- **Assignment**: Keep the images out while you set down the data exactly.

- **Provided records**:
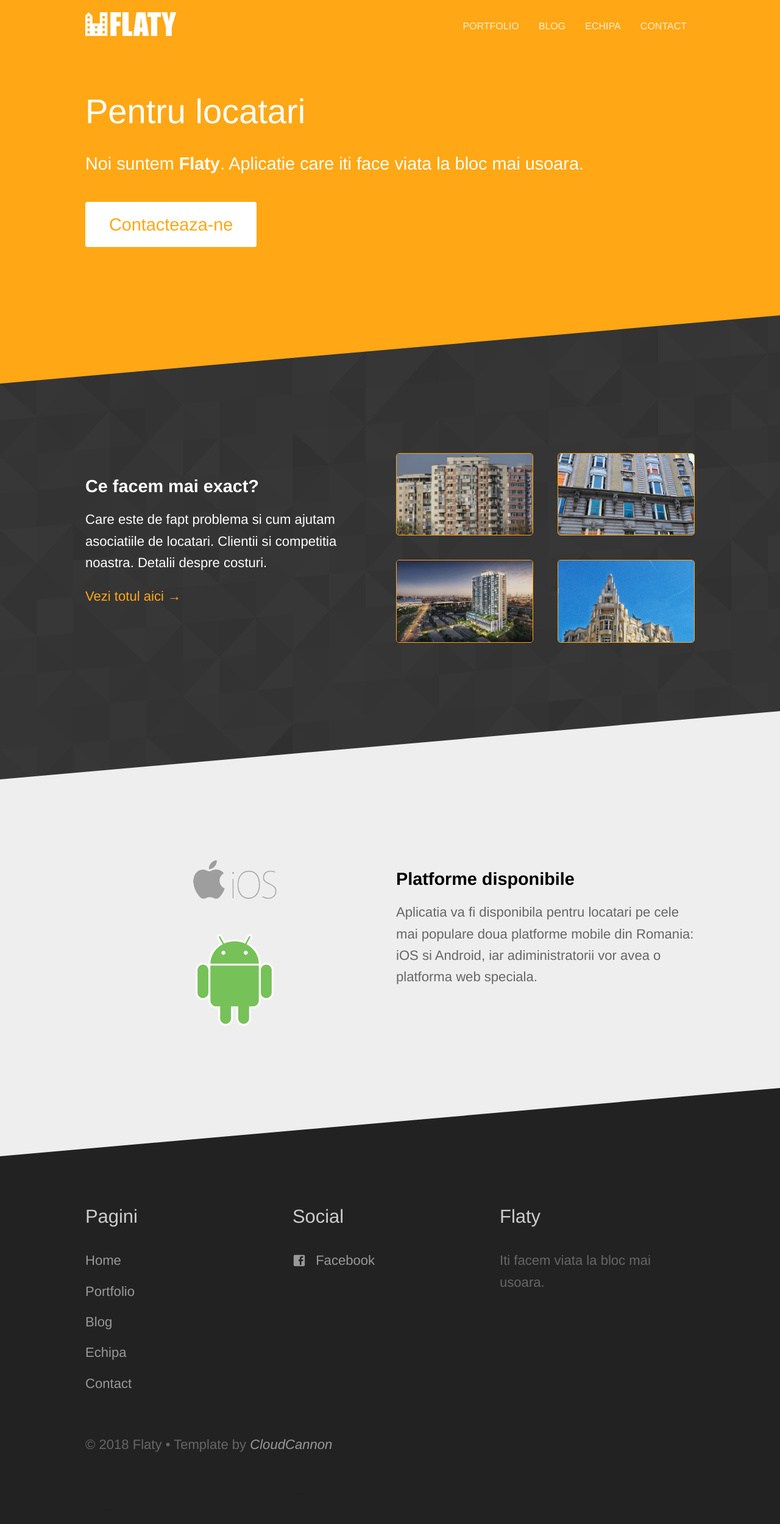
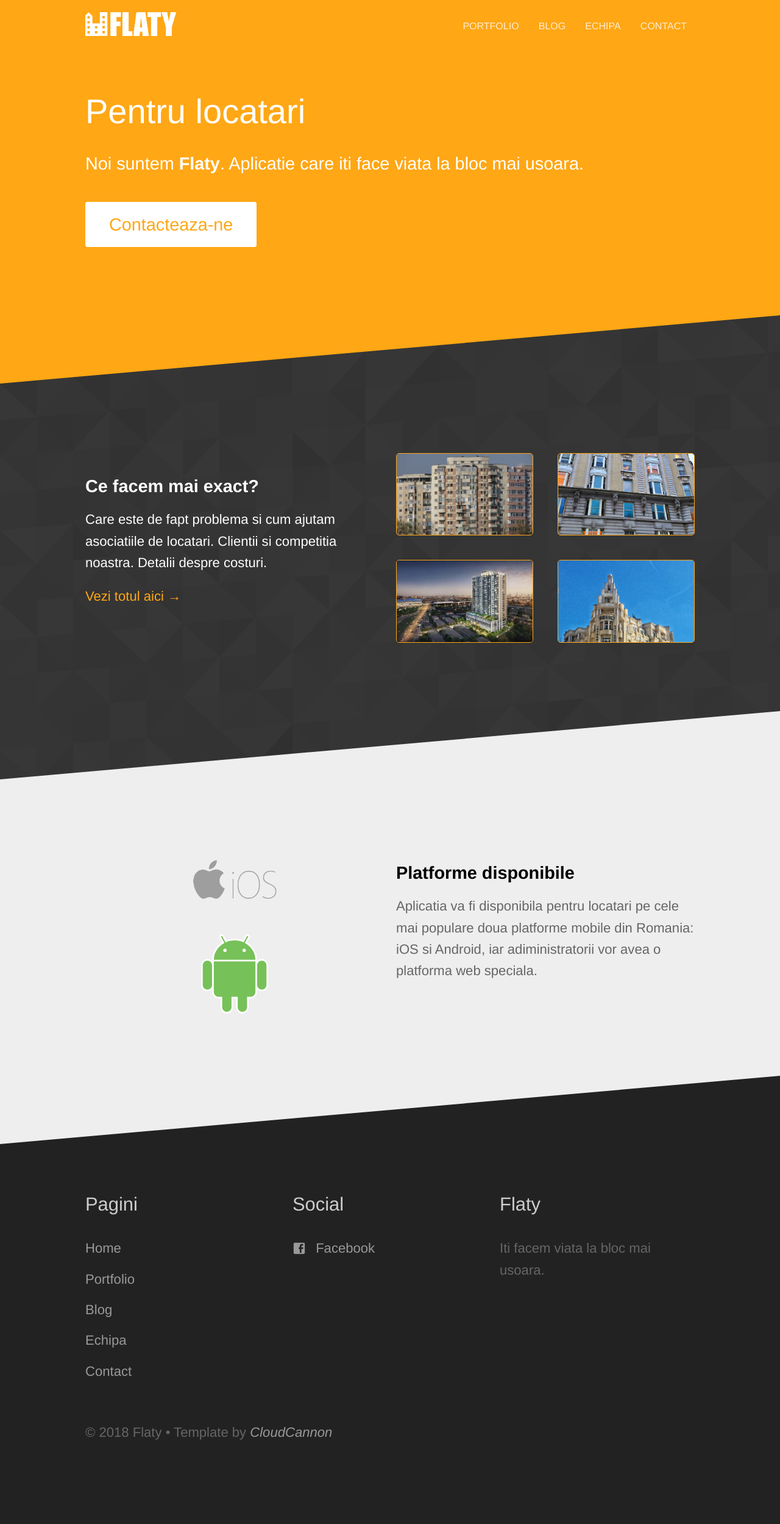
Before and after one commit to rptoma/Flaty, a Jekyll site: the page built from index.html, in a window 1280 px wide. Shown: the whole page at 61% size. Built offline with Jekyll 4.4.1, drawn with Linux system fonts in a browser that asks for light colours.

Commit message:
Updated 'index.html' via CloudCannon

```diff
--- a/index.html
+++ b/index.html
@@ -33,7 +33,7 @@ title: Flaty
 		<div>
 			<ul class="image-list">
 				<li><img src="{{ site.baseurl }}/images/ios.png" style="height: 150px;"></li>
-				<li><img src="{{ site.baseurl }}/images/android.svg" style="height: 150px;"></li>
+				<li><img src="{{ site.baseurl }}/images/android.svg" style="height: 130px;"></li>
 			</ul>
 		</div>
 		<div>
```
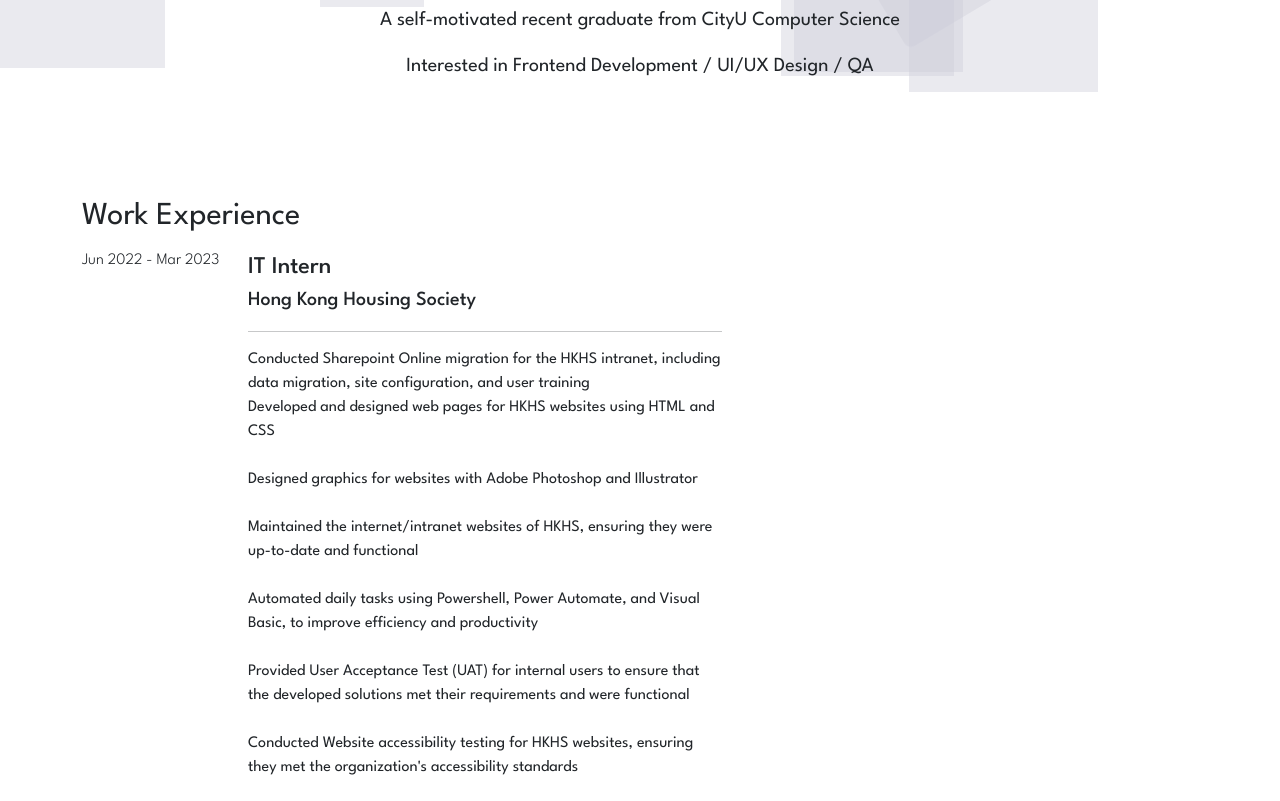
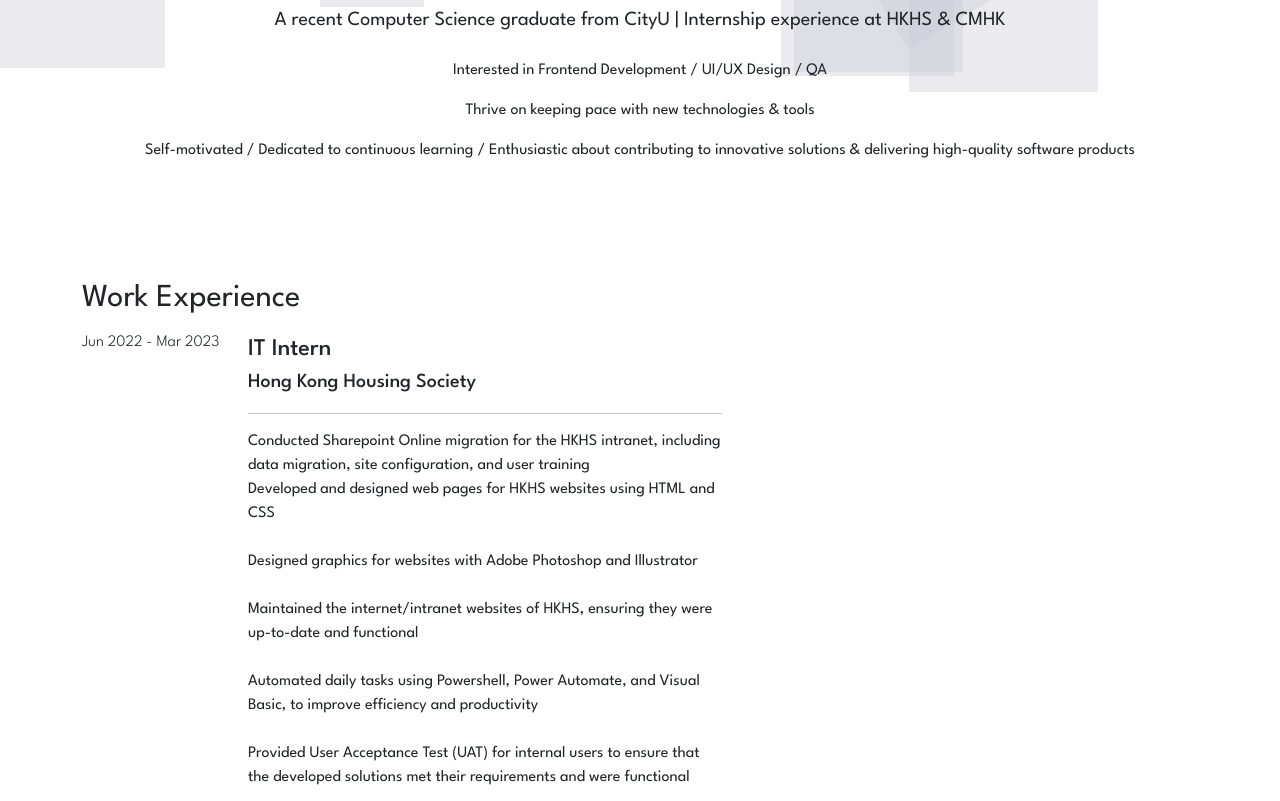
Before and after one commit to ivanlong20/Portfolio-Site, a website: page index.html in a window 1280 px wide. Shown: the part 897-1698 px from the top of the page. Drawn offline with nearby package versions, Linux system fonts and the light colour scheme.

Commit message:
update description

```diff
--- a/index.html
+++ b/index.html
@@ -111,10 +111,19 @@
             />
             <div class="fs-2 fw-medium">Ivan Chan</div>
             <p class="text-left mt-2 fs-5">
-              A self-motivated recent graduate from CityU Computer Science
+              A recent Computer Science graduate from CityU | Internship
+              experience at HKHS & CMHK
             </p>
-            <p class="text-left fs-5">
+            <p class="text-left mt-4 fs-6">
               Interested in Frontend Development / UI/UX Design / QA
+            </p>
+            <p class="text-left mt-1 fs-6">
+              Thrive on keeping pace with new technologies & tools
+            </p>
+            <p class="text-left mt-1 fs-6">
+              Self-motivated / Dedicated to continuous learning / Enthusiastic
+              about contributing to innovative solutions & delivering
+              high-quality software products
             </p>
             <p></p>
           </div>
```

- **Exercise response**:
Before and after one commit to rptoma/Flaty, a Jekyll site: the page built from index.html, in a window 1280 px wide. Shown: the whole page at 61% size. Built offline with Jekyll 4.4.1, drawn with Linux system fonts in a browser that asks for light colours.

Commit message:
Updated 'index.html' via CloudCannon

```diff
--- a/index.html
+++ b/index.html
@@ -33,7 +33,7 @@ title: Flaty
 		<div>
 			<ul class="image-list">
 				<li><img src="{{ site.baseurl }}/images/ios.png" style="height: 150px;"></li>
-				<li><img src="{{ site.baseurl }}/images/android.svg" style="height: 150px;"></li>
+				<li><img src="{{ site.baseurl }}/images/android.svg" style="height: 130px;"></li>
 			</ul>
 		</div>
 		<div>
```
Before and after one commit to ivanlong20/Portfolio-Site, a website: page index.html in a window 1280 px wide. Shown: the part 897-1698 px from the top of the page. Drawn offline with nearby package versions, Linux system fonts and the light colour scheme.

Commit message:
update description

```diff
--- a/index.html
+++ b/index.html
@@ -111,10 +111,19 @@
             />
             <div class="fs-2 fw-medium">Ivan Chan</div>
             <p class="text-left mt-2 fs-5">
-              A self-motivated recent graduate from CityU Computer Science
+              A recent Computer Science graduate from CityU | Internship
+              experience at HKHS & CMHK
             </p>
-            <p class="text-left fs-5">
+            <p class="text-left mt-4 fs-6">
               Interested in Frontend Development / UI/UX Design / QA
+            </p>
+            <p class="text-left mt-1 fs-6">
+              Thrive on keeping pace with new technologies & tools
+            </p>
+            <p class="text-left mt-1 fs-6">
+              Self-motivated / Dedicated to continuous learning / Enthusiastic
+              about contributing to innovative solutions & delivering
+              high-quality software products
             </p>
             <p></p>
           </div>
```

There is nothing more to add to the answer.